The program is entering its third year.
A grassroots effort led by Quad Cities Interfaith created the program in 2016.
It’s meant to break the cycle of those with mental illness ending up behind bars.
Instead, it provides people access to treatment and support services to address their diagnosis.
The Mental Health Court Car Coordinator told Local Four News there are currently about a dozen active clients in their intensive program.
To be a part of the diversion program, participants need to be facing a misdemeanor or non-violent felony with a diagnosed mental illness.
Then clients meet with the team leading the services daily if not more and hold a session at the Scott County Courthouse every Friday where participants go before the judge to discuss their successes and where they could use additional resources.
Keith Donahue said it was three years ago when his bipolar disorder started impacting his everyday life. He was living in Utah at the time working as a social worker.
With the mood swings, he moved to the Quad Cities to be closer to his family.
Donahue said he attempted suicide multiple times and the last attempt found him in trouble with the law.
With no criminal history, it opened the door to another, providing him with a court to address his mental illness and get the help he needed.
Keith Donahue said, “In the last three years, I’ve had nine hospital stays, with over 30 suicide attempts.”
Now, life looks a lot different for Keith Donahue, saying he hasn’t had the bipolar episodes that had him thinking of taking his life or sending him in the hospital.
“This program has saved my life,” said Donahue.
The program is the Scott County Mental Health Court, getting him the help and resources Donahue said he was missing previously in his care and having trouble accessing.
Donahue said, “Get you tied in with therapy, psychiatry and they just help you with basically everything you need.”
Donahue said because of the service, it’s also helped him get his own place to live again.
But he added, even the other clients play a significant role in his treatment, as they meet every week to work on moving forward.
Donahue said, “Practice those coping skills, and we put them into real-life situations, and it brings it together where you don’t necessarily feel alone.”
Donahue said the program even provided support for his family, including his sister who served as a caregiver.
With the progress he’s making, Donahue wants people to know the value of this program including saving taxpayer dollars by keeping him and others out of jail.
Donahue said, “One of my medications is over $1,000 a month. If I was in jail, they would have to be paying for that.”
A progress report provided by the Mental Health Court says in the first year and a half, it’s avoided about $300,000 in costs to the county.
That’s why Donahue said he’s been reaching out to lawmakers, sharing his story to help get state funding and support to advance mental health court services.
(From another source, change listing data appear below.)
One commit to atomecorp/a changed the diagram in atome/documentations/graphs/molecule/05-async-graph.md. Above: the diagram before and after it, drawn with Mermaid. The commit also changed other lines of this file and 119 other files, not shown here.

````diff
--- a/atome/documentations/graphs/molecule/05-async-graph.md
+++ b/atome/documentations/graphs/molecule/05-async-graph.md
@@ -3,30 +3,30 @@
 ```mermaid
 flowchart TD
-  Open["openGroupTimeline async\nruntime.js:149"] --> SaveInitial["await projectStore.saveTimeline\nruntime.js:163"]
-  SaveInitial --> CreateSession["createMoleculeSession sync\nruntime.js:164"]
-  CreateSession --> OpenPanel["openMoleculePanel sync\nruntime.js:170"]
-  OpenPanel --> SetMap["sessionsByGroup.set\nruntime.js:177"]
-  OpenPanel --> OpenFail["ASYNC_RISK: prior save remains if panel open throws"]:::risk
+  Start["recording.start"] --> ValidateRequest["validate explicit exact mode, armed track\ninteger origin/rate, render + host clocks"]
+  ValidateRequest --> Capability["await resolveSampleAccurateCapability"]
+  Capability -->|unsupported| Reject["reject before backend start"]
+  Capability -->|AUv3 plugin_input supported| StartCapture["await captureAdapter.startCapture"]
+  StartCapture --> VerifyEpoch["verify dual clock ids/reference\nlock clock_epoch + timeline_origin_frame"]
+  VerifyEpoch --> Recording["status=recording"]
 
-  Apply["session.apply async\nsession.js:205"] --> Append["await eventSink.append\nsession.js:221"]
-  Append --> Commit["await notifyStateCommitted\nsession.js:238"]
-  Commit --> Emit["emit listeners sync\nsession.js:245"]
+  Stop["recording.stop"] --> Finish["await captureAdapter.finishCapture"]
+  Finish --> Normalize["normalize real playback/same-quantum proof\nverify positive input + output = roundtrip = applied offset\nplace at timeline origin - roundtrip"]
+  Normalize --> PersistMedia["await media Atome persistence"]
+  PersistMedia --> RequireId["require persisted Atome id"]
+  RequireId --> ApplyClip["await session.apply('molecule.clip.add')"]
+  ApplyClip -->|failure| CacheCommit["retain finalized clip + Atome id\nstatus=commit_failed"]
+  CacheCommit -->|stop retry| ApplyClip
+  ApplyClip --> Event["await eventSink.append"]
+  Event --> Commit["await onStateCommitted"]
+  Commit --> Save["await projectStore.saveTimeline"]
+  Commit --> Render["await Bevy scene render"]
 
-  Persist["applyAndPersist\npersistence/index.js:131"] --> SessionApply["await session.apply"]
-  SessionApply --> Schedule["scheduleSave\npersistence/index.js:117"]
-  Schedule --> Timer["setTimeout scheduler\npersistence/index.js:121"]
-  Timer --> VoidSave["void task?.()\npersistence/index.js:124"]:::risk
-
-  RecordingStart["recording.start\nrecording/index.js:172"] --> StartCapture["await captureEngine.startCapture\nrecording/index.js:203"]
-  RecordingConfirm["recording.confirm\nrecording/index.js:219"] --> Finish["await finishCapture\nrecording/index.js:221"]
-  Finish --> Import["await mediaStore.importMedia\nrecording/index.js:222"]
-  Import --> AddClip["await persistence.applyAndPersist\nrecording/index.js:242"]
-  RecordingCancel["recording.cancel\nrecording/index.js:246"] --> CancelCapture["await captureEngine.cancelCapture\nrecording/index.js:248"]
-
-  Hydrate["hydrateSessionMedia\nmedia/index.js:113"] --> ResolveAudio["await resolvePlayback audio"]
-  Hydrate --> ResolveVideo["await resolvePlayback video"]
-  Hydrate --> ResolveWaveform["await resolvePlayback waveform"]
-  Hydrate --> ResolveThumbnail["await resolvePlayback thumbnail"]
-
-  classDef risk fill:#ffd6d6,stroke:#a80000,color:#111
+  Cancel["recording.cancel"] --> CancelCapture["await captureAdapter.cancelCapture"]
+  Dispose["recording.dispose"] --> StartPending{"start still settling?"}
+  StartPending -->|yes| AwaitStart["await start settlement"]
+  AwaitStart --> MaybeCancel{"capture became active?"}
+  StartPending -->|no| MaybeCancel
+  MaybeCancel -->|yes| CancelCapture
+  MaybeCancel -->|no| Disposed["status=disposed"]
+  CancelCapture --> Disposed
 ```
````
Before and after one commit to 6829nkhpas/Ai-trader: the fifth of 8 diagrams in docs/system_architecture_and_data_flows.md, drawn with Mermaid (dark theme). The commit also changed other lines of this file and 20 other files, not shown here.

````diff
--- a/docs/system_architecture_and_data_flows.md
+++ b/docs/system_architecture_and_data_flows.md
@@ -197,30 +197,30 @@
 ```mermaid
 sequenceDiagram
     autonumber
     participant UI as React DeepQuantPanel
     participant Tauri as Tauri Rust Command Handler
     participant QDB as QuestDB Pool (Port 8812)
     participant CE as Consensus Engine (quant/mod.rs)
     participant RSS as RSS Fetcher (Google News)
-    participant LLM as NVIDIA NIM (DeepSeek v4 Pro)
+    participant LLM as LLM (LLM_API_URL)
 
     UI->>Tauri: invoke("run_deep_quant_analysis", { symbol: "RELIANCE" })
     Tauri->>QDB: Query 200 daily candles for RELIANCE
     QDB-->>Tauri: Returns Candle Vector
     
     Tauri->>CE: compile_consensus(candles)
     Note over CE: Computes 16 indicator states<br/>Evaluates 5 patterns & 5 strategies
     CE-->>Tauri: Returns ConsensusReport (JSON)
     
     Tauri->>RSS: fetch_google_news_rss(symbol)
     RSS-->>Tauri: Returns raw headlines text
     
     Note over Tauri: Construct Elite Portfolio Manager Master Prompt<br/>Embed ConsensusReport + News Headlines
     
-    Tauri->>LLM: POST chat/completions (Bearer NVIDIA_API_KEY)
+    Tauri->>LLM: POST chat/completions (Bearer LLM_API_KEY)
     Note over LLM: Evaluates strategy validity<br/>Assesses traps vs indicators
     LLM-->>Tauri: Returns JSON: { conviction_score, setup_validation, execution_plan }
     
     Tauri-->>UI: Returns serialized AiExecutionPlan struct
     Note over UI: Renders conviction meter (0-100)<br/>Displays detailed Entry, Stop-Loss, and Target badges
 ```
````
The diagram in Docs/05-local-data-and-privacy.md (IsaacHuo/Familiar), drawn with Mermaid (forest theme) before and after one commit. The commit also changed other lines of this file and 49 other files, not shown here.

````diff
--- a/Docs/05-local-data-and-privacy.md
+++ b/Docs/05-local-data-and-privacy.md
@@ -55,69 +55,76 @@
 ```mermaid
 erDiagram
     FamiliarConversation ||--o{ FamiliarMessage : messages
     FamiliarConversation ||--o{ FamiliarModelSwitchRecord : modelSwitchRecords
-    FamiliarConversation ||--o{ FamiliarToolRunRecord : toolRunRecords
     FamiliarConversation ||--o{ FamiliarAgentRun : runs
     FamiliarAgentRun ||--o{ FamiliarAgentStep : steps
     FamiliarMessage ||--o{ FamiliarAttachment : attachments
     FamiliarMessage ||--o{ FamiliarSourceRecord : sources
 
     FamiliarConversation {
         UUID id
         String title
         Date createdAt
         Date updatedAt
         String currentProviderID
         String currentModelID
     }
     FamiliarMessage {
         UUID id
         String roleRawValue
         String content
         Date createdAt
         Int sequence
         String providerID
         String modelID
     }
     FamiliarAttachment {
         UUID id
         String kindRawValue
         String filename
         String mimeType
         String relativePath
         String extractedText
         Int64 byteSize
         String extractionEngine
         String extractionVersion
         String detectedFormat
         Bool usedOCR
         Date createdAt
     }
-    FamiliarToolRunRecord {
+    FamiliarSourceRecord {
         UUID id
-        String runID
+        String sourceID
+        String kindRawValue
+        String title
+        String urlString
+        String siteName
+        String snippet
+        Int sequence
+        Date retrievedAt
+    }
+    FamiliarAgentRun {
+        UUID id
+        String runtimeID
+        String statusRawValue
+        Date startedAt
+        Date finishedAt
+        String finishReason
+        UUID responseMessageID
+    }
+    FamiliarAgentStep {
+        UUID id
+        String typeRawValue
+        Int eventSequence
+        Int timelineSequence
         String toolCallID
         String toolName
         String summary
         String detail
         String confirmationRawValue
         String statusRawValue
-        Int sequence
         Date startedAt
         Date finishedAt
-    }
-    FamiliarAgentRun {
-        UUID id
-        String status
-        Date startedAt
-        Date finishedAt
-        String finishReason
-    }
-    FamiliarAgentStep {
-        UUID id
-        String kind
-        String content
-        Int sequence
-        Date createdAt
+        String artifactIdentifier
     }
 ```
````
Donahue “I see that there’s someone good on the inside and it’s life-changing.”
Donahue said he’s now waiting to hear back on his application to move to the next phase of the program.
The Mental Health Court program includes four phases, and for most of the clients, they have to be in the program for a minimum of two years before they’re eligible to graduate.
The Mental Health Court has been funded primarily through Genesis Philanthropy.
The Care Coordinator told Local Four News for their third year, they were awarded three additional grants. Those include North Scott Rotary, a JAG grant through the Governor Office of Drug Control Policy and Eastern Iowa MHDS Region.
The main cost is the contract with Transitions Mental Health Services that provides administrative services for the program
Court and probation staff have also been donating their time to make this service available.
Rock Island County has also operated a Mental Health Court since 2007.